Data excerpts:
════

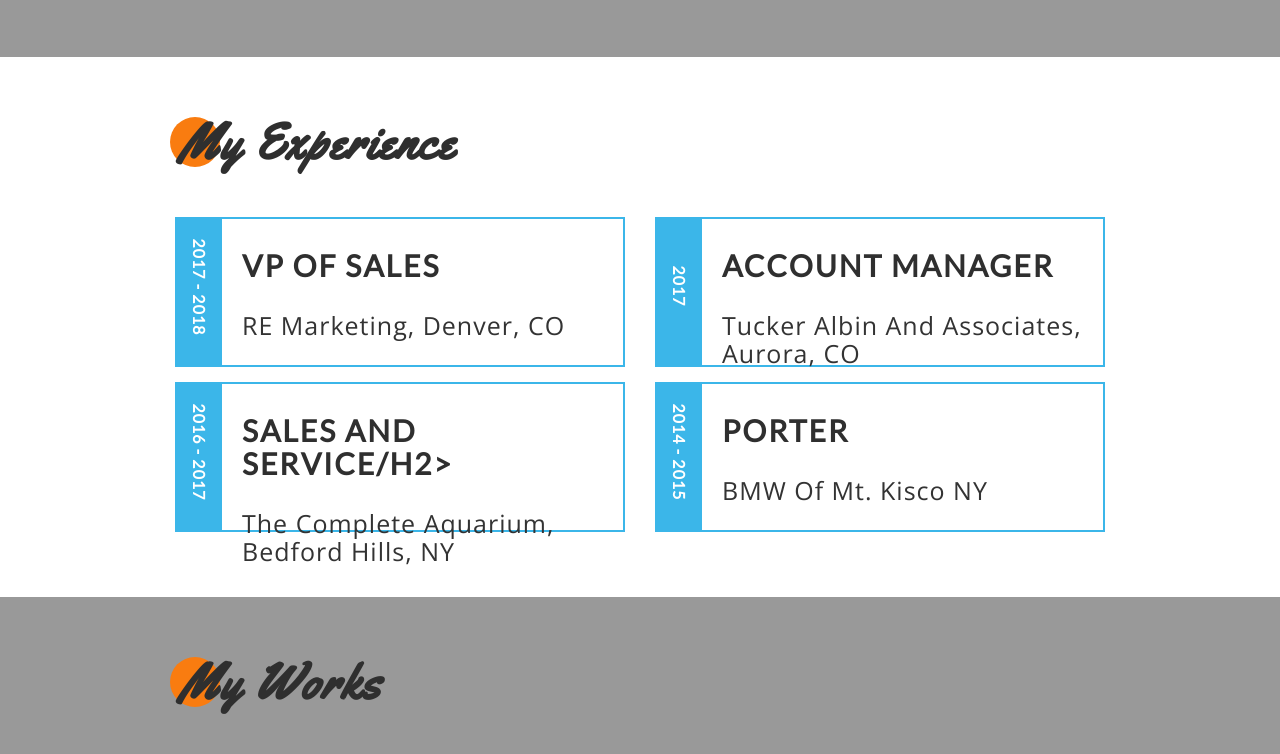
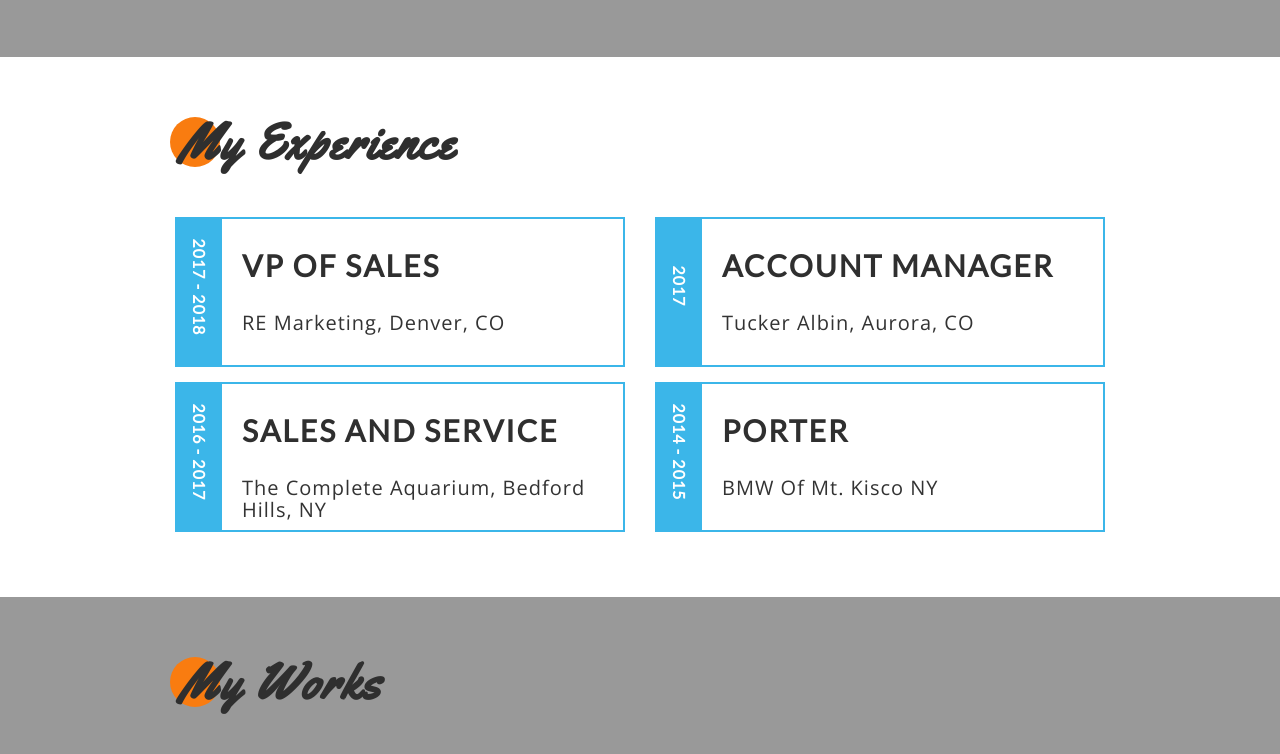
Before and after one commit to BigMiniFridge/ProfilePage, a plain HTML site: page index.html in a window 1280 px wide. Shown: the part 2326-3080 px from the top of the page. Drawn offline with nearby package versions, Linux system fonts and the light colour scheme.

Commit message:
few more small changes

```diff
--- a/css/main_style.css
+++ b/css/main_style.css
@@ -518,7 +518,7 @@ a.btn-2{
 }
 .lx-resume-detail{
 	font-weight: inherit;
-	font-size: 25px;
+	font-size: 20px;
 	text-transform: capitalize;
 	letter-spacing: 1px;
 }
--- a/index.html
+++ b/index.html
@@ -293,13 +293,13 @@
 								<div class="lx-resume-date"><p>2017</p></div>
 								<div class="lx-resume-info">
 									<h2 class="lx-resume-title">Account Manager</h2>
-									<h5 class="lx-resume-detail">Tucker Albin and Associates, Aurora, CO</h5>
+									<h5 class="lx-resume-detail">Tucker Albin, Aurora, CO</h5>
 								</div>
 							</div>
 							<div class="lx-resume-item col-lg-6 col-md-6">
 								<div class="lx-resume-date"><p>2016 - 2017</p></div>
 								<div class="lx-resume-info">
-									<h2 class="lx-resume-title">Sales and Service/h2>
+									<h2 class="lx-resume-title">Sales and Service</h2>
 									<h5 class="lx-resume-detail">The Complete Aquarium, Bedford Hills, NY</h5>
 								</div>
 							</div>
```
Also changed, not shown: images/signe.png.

════

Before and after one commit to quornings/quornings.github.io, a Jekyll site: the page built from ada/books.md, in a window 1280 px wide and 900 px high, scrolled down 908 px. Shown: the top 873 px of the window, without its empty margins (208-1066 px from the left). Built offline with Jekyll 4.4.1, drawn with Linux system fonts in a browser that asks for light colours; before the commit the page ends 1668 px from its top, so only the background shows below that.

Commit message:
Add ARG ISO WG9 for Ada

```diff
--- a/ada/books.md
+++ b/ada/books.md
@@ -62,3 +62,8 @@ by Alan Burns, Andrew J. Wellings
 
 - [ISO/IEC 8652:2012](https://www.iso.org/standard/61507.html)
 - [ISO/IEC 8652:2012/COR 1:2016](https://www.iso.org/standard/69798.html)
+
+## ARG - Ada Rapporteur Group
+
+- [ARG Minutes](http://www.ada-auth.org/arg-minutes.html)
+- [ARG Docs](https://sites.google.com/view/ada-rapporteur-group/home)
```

════

→ **Try it**: Report back every line of the entries in which "date" occurs.

→ **Solution to this task**:
 								<div class="lx-resume-date"><p>2017</p></div>
 								<div class="lx-resume-date"><p>2016 - 2017</p></div>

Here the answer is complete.